Like, I remember right at the start of the pandemic we had to literally ration masks, like ration them, use the same masks for different patients because the mask were going missing, 'cause people were panicking, 'cause they didn't know what COVID was.
And just being really scared and thinking, I was just thinking, what does this mean for my degree?
What is going to happen?
And seeing where I am now and looking back, I'm like, it's amazing how I got through that.
So applaud yourself if you have been in the same situation as me, because it has not been easy.
And I think having the resilience to continue through such a tough time has taught me all of those skills that I've just mentioned as well which has been really valuable.
And I think it will make me a better Nurse for it.
I hope so, anyway.
The last thing I've learned is just gratitude.
I think I know I've mentioned a lot of skills that aren't very technical, but I feel like I've learned a lot of gratitude within my technical skills.
So for example, if I've had to put an NG tube down a child and then thinking I'm so grateful that, you know, like grateful for my own health and grateful for having the NHS and grateful to all the Nurses and doctors that have looked after my family members or looked after me.
And just when I have to help out with these painful procedures and perform skills for patients that are quite distressing or can be quite uncomfortable, makes me grateful that I can support patients through that as well.
And that I have the opportunity and the honor of being able to support these patients through probably the worst time of their life really.
For me, it's not just like ticking off a skill and being like, oh, I know how to clean a wound, or I know how to pass an NG tube.
I know how to do a feed.
I can take an NG tube out.
I can remove a cannula, things like that. It's not just ticking off a skill for me. I think it's way deep than that. It's being able to perform that and have your patients still be comfortable, see your patient recover, and see your patient improve after you've performed a skill.
Like, it's just so much deeper than just the surface level of what you learn. And there's so many really, really valuable skills that you learn as a student Nurse.
I feel like that's five things, yeah, I think I've learned that are a bit more unconventional.
I'm sure a lot of other student Nurses and even student midwife, student doctors would agree with me.
To be honest, I could go on for ages about all the things that I've learned because it's been a long three years, and I've still got a few months to go.
And then I've got my whole Nursing career ahead of me to learn even more. So yeah, but I will leave it at that.

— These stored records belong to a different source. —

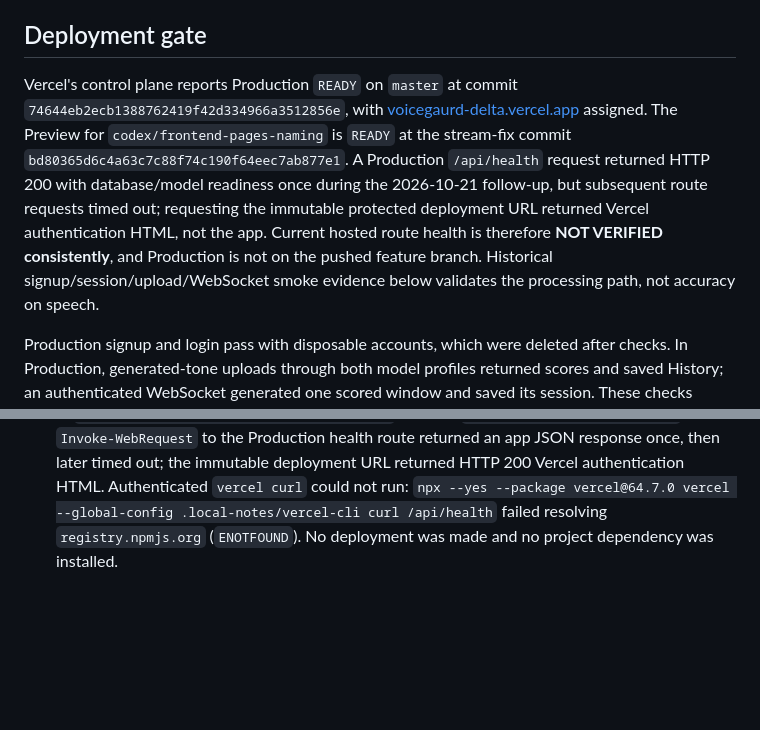
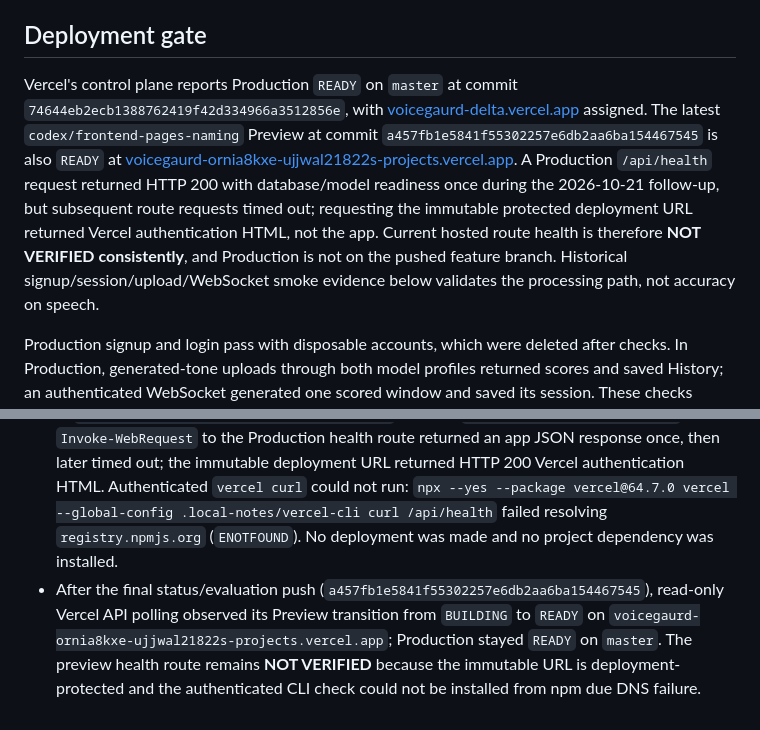
Before and after one commit to UjjwalKumarKannojiya/Synthetic-Voice, a Markdown page: docs/PROJECT_STATE.md, 2 parts joined by grey strips. Rendered like a GitHub page; blank space fills up the shorter version.

Commit message:
docs: record final preview deployment status

```diff
--- a/docs/PROJECT_STATE.md
+++ b/docs/PROJECT_STATE.md
@@ -20,7 +20,7 @@ Last updated: 2026-10-21. This page is the short, current handoff; older working
 
 ## Deployment gate
 
-Vercel's control plane reports Production `READY` on `master` at commit `74644eb2ecb1388762419f42d334966a3512856e`, with [voicegaurd-delta.vercel.app](https://voicegaurd-delta.vercel.app) assigned. The Preview for `codex/frontend-pages-naming` is `READY` at the stream-fix commit `bd80365d6c4a63c7c88f74c190f64eec7ab877e1`. A Production `/api/health` request returned HTTP 200 with database/model readiness once during the 2026-10-21 follow-up, but subsequent route requests timed out; requesting the immutable protected deployment URL returned Vercel authentication HTML, not the app. Current hosted route health is therefore **NOT VERIFIED consistently**, and Production is not on the pushed feature branch. Historical signup/session/upload/WebSocket smoke evidence below validates the processing path, not accuracy on speech.
+Vercel's control plane reports Production `READY` on `master` at commit `74644eb2ecb1388762419f42d334966a3512856e`, with [voicegaurd-delta.vercel.app](https://voicegaurd-delta.vercel.app) assigned. The latest `codex/frontend-pages-naming` Preview at commit `a457fb1e5841f55302257e6db2aa6ba154467545` is also `READY` at [voicegaurd-ornia8kxe-ujjwal21822s-projects.vercel.app](https://voicegaurd-ornia8kxe-ujjwal21822s-projects.vercel.app). A Production `/api/health` request returned HTTP 200 with database/model readiness once during the 2026-10-21 follow-up, but subsequent route requests timed out; requesting the immutable protected deployment URL returned Vercel authentication HTML, not the app. Current hosted route health is therefore **NOT VERIFIED consistently**, and Production is not on the pushed feature branch. Historical signup/session/upload/WebSocket smoke evidence below validates the processing path, not accuracy on speech.
 
 Production signup and login pass with disposable accounts, which were deleted after checks. In Production, generated-tone uploads through both model profiles returned scores and saved History; an authenticated WebSocket generated one scored window and saved its session. These checks prove the pipeline, not accuracy on speech. Physical microphone/shared-tab capture and hosted Demo Replay remain **NOT VERIFIED**. The Production database uses the limited `voiceguard_app` role. The database owner password and Supabase API secret pasted into chat still need rotation. See [VERCEL_DEPLOY.md](VERCEL_DEPLOY.md). Local SQLite is not durable serverless storage.
 
@@ -226,3 +226,4 @@ Remaining checks are Production inference using representative speech and its ac
 - The Vercel CLI credentials in local ignored config do not provide a Supabase project-management token or secret-key rotation control. The exposed Supabase API secret and database owner password therefore remain unrotated; neither value is in Git. **NOT VERIFIED:** real-device microphone/shared-tab capture, unseen-speaker performance, and any production model change. No deployment was made during this check.
 - Final regression after the split tooling change: `.venv\Scripts\python.exe -m pytest -q --basetemp .pytest-tmp-finish-all-20261021` → `72 passed, 2 warnings in 84.25s`; warnings are the existing librosa short-input `n_fft=1024` notices. `scripts\scan_no_mock.py` passed with 32 active files; `node --check app\static\app-runtime.js`, Python compilation for the changed code, and `git diff --check` passed.
 - Read-only Vercel API verification showed the branch Preview deployment for commit `bd80365d6c4a63c7c88f74c190f64eec7ab877e1` in `READY` state, and Production `READY` on `master` at `74644eb2ecb1388762419f42d334966a3512856e` with the `voicegaurd-delta.vercel.app` alias. `Invoke-WebRequest` to the Production health route returned an app JSON response once, then later timed out; the immutable deployment URL returned HTTP 200 Vercel authentication HTML. Authenticated `vercel curl` could not run: `npx --yes --package vercel@64.7.0 vercel --global-config .local-notes/vercel-cli curl /api/health` failed resolving `registry.npmjs.org` (`ENOTFOUND`). No deployment was made and no project dependency was installed.
+- After the final status/evaluation push (`a457fb1e5841f55302257e6db2aa6ba154467545`), read-only Vercel API polling observed its Preview transition from `BUILDING` to `READY` on `voicegaurd-ornia8kxe-ujjwal21822s-projects.vercel.app`; Production stayed `READY` on `master`. The preview health route remains **NOT VERIFIED** because the immutable URL is deployment-protected and the authenticated CLI check could not be installed from npm due DNS failure.
```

I'm sure a lot of you watching this could resonate with what I've said and if you can, that's great.
Hope you enjoyed the video and I'll see you in the next one, bye.